By Melinda Munson
The Skagway Borough Assembly unanimously passed Resolution 22-15R on June 2, earmarking $200,000 in subsidies for two licensed childcare start-ups in Skagway.
The funding comes amid a child care crisis in Skagway that Assemblymember Reba Hylton, sponsor of the resolution, said has been a chronic issue.
“When I first found out I was pregnant 10 years ago, before I told my own mother, I went to Grandma Linda and secured my spot to get childcare, because I knew that I could not make it in this community without her help,” Hylton said.
With the closing of Mighty Munchkins Daycare earlier this year, Skagway is left with Linda Calver’s year-round service, Little Cherubs Daycare, and seasonal providers Little Buck-a-roo Daycare and Little Dippers Learning Center.
Little Dippers, which leases a municipal-owned building, is not associated with the borough and is managed by Skagway Child Care Council. The center opened early this season to serve the children who formerly attended Mighty Munchkins. Due to staff shortages, the facility is open limited hours, 10 a.m. to 4 p.m., at the time of deadline.
“I don’t think I need to spell out why those hours of operation simply do not work for most working people. Six hours a day, four days a week is just not enough,” said parent Anna Nelson.
“…No blame passed whatsoever. I am just saying that it is not enough,” she said.
Residents worry what will happen in the fall when Little Dippers and Little Buck-a-roo shut their doors for the year.
And many wonder when Calver, otherwise known as Grandma Linda, will retire. She has been in the business long enough to have babysat some of her client’s parents.
“I have heard that I am quitting, but I’m not quitting for probably a couple more years. But I have heard that rumor. Even my grandson said that to me yesterday,” she joked.
At the May 11 Health, Education and Welfare (HEW) meeting, Borough Manager Brad Ryan asked Skagway Childcare Council President Kaitlyn Jared if Little Dippers would extend its hours and services if the municipality gave them funding, citing $100,000 as an example for discussion purposes.
“What we don’t want to do is take a bunch of money, pay people higher wages, then not be able to maintain that,” Jared said.
“How would it look if Dippers had deeper pockets and someone left their job to come to us?” she added.
Jared said the child care council hasn’t been made an official offer and “we haven’t refused or declined anything. We’re still processing it.”
Resolution 22-15R, meant to expand the number of year-round childcare providers in town, would give $100,000 each to two newly licensed daycares with a minimum of 10 children enrolled monthly, operating 11 months out of the year. The facilities would receive $40,00 the first year and $20,000 the next three years.

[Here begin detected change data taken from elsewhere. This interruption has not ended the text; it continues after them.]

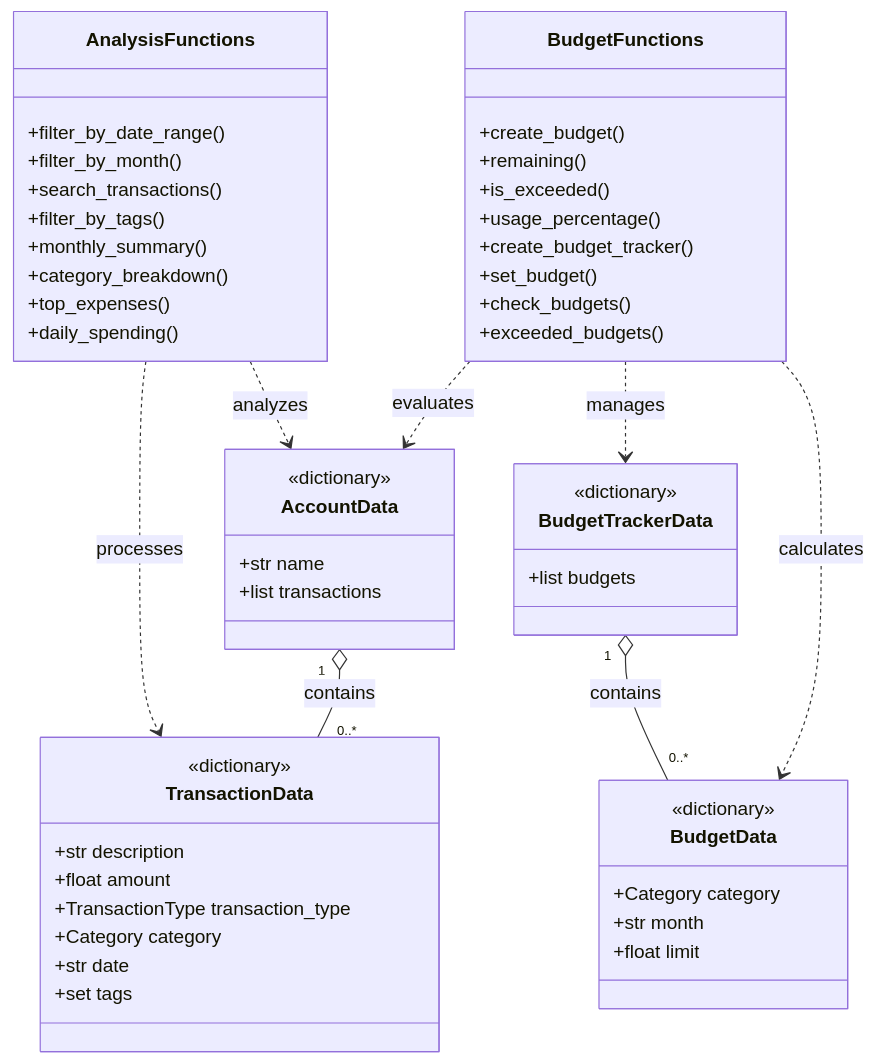
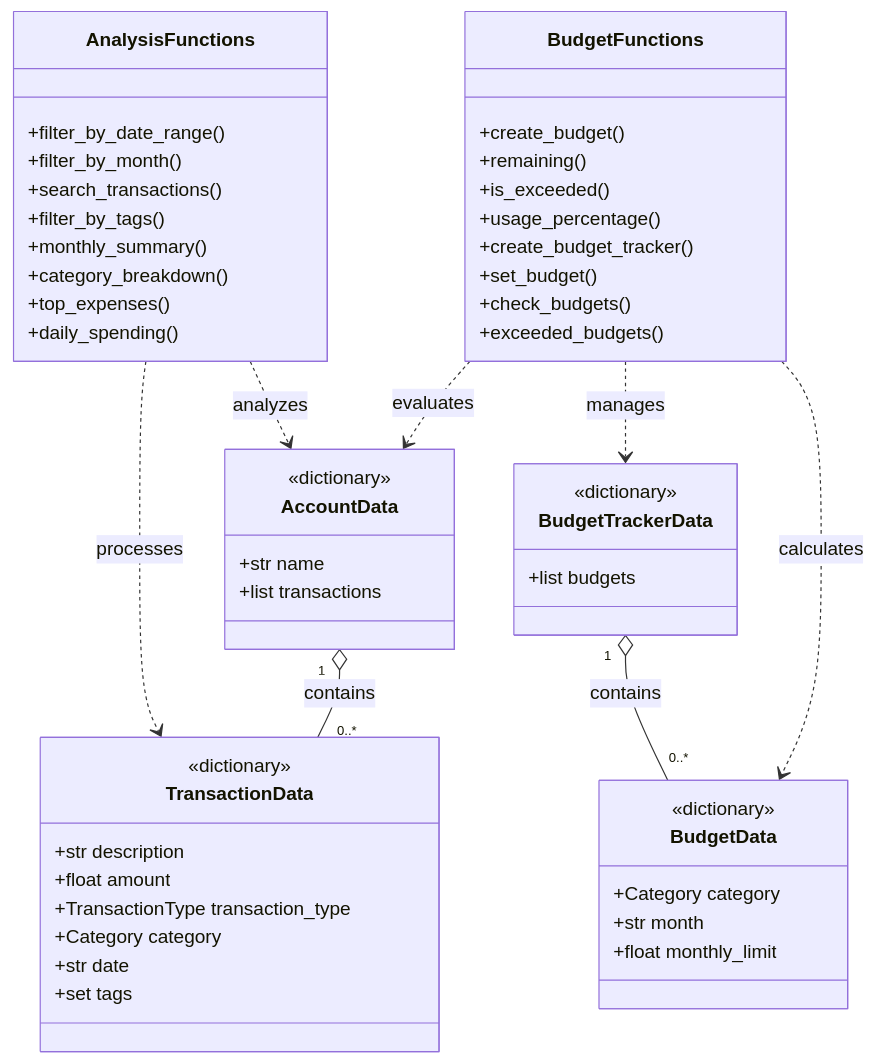
One commit to degenhardtmuc-ui/personal_finance_tracker changed the second of 7 diagrams in README.md. Above: the diagram before and after it, drawn with Mermaid. The commit also changed other lines of this file, not shown here.

````diff
--- a/README.md
+++ b/README.md
@@ -208,62 +239,62 @@
 ```mermaid
 classDiagram
     direction TB
 
     class AccountData {
         <<dictionary>>
         +str name
         +list transactions
     }
 
     class TransactionData {
         <<dictionary>>
         +str description
         +float amount
         +TransactionType transaction_type
         +Category category
         +str date
         +set tags
     }
 
     class AnalysisFunctions {
         +filter_by_date_range()
         +filter_by_month()
         +search_transactions()
         +filter_by_tags()
         +monthly_summary()
         +category_breakdown()
         +top_expenses()
         +daily_spending()
     }
 
     class BudgetData {
         <<dictionary>>
         +Category category
         +str month
-        +float limit
+        +float monthly_limit
     }
 
     class BudgetTrackerData {
         <<dictionary>>
         +list budgets
     }
 
     class BudgetFunctions {
         +create_budget()
         +remaining()
         +is_exceeded()
         +usage_percentage()
         +create_budget_tracker()
         +set_budget()
         +check_budgets()
         +exceeded_budgets()
     }
 
     AccountData "1" o-- "0..*" TransactionData : contains
     AnalysisFunctions ..> AccountData : analyzes
     AnalysisFunctions ..> TransactionData : processes
     BudgetTrackerData "1" o-- "0..*" BudgetData : contains
     BudgetFunctions ..> BudgetData : calculates
     BudgetFunctions ..> BudgetTrackerData : manages
     BudgetFunctions ..> AccountData : evaluates
 ```
````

A second resolution, 22-16R, also proposed by Hylton, was tabled and sent to the Finance Committee for review. If passed, the legislation would provide stipends for licensed daycare facilities open a minimum of five consecutive months per year. Each child four or under would qualify the center for $300 per month and each child five and older would qualify the center for $250 per month.
Calver told HEW the additional funds would go towards hiring more staff to increase capacity and covering operating costs.
Hylton said she’s proud of the legislation and hopes it makes life easier for Skagway parents.
“In addition to the amount of families that are already leaving Skagway, this childcare crisis is now at a boiling point, and it will be the main reason that more will go. I hope ours isn’t included in that. But I don’t know at this point. It is getting extremely hard to raise a family here,” Nelson said.